The last time we met, we began the journey of discovering the large and wealthy book of Proverbs. We started out by looking at verse 2 in chapter 1 and examining the definitions of the words ‘wisdom’, ‘discipline’, and insight. Today, let’s go onto the next verse that expounds further on why we should study Proverbs and gain wisdom.

Proverbs 1:3

For acquiring a disciplined and prudent life,

Doing what is right and just and fair (NIV)

Make It Personal

Don’t forget to make it personal. Write this verse in your notebook and explain what you think it means or how it is applied in your life. Make this a habit as you go through this study.

Understanding the Words

I want to again visit the definition of the words used in this verse. (Please be patient with exploring the definitions of words. I’ve found many times that someone will totally miss the point of something because the words were not clearly understood.)

Webster says:

Disciplined — marked by or possessing discipline (training that corrects, molds, or perfects the mental faculties or moral character)

Prudent — marked by wisdom

The other day I was told by a woman who works with children at church and at school that she was very impressed with my children. She said that they were so polite and were always looking out for those who need help. You don’t find many kids that act like that. I’m not saying all this to brag about my children (though I am VERY proud), but I’ve been told that many times by various people over the years. One of the reasons I feel is that I’m always stressing to them moral character. Unfortunately, one way I do that is by using adults as examples and showing them how NOT to act. The media and our “role-models” are not exactly shining examples of discipline, moral character, and prudence. Doing what is right and fair become the exception instead of the norm.

We are in a society in which being different or standing out by doing the “odd” thing really appeals to people. But it seems that the common thing to do is act foolishly and to show no discipline in any areas of our lives (drunken parties, lack of clothing, abuse, and so on). The papers and the internet are teaming with the exploits of the musicians, athletes, and actors that our children are watching and paying attention to. No wonder that we are surprised when we see people act with character and wisdom. And how sad for us all.
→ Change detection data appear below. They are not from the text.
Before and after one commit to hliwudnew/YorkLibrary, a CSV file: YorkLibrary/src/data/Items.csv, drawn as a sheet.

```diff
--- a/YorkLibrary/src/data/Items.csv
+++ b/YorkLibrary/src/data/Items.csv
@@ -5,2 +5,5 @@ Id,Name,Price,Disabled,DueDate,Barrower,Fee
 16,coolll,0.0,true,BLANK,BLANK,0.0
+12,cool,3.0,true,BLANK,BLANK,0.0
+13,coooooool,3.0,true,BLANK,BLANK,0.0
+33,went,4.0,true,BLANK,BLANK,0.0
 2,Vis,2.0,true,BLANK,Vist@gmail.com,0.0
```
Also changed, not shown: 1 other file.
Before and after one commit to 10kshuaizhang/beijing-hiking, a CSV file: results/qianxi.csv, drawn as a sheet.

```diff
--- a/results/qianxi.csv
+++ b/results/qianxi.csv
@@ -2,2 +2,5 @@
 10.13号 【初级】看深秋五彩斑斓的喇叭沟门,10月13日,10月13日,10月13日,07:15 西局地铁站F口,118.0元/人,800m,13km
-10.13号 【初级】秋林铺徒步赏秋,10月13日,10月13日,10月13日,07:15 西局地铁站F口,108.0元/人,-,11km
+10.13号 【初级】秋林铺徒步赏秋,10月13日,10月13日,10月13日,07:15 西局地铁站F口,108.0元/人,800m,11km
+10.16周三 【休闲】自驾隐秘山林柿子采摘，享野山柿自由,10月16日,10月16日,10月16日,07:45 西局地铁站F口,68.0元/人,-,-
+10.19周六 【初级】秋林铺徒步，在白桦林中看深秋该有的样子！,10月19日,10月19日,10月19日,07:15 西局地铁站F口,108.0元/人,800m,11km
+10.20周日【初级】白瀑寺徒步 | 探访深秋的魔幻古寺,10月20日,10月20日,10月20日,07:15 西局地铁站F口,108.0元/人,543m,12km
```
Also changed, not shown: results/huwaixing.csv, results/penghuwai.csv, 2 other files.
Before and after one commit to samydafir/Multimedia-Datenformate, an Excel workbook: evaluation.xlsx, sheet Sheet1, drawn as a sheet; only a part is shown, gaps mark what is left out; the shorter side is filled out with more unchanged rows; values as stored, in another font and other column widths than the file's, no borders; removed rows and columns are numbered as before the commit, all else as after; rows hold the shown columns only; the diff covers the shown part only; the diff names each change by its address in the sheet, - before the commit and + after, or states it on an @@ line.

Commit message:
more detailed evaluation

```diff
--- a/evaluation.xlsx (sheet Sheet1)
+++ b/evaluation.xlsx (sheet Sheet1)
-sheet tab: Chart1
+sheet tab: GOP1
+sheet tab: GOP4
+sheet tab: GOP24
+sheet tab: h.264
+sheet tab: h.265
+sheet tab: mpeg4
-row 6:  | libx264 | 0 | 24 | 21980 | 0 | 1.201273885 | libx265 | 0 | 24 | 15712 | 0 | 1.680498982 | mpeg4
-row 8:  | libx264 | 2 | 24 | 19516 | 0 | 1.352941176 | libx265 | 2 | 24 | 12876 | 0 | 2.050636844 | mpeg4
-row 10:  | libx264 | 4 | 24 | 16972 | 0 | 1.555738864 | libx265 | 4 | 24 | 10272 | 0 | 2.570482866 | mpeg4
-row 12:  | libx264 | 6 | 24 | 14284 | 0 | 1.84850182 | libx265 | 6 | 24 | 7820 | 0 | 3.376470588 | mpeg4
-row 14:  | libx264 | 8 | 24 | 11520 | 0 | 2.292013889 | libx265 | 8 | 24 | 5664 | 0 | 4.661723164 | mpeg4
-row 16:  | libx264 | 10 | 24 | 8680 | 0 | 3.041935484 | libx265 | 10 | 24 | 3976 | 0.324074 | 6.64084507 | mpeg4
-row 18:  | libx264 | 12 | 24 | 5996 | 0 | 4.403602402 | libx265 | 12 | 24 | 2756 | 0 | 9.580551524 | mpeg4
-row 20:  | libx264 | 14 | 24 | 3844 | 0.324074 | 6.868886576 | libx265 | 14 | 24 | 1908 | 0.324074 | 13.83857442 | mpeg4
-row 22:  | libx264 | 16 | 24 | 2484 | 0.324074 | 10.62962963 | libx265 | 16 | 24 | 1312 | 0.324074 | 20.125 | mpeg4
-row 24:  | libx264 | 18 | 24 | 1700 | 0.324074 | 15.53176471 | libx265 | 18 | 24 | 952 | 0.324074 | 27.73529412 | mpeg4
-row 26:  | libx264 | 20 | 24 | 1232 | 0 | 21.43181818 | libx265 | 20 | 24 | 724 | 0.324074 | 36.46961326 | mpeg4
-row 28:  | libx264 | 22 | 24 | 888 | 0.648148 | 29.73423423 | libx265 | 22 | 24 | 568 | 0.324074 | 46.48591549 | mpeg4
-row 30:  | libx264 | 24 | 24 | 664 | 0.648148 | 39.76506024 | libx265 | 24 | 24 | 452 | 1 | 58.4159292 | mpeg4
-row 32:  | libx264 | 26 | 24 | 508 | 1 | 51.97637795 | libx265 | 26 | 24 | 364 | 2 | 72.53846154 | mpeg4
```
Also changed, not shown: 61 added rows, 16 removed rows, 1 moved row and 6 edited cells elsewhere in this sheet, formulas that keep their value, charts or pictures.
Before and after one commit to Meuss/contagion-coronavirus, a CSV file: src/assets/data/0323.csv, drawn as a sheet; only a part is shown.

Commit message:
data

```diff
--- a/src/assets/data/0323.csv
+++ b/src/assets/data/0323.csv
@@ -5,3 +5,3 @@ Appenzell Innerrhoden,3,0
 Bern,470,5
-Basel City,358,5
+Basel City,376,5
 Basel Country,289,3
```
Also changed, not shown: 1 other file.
We should always strive for a moral and upright life. Now, let’s not take this as though I’m saying that everyone should join a convent or priesthood. This goes back to truly understanding the meaning of the words used in the verse. Being prudent does not mean that you wear clothes that cover every square inch of your body or never look at a person in case you sin. The definition means that a prudent person is one that is wise and you can see evidence of that wisdom in their lives.

Take a few moments and think of all the people you have known over the years that you would say show wisdom, that are prudent. In your notebook write down those names. I’ll be honest with you. I had trouble thinking of more than two people. Two people in all my …….. years (alright, over 40 years). I felt so bad. I thought that I was forgetting some worthy soul. Months have gone by and the list has not grown. How many did you get? If you have an extremely short list, too, sleep on it for a few days and revisit it.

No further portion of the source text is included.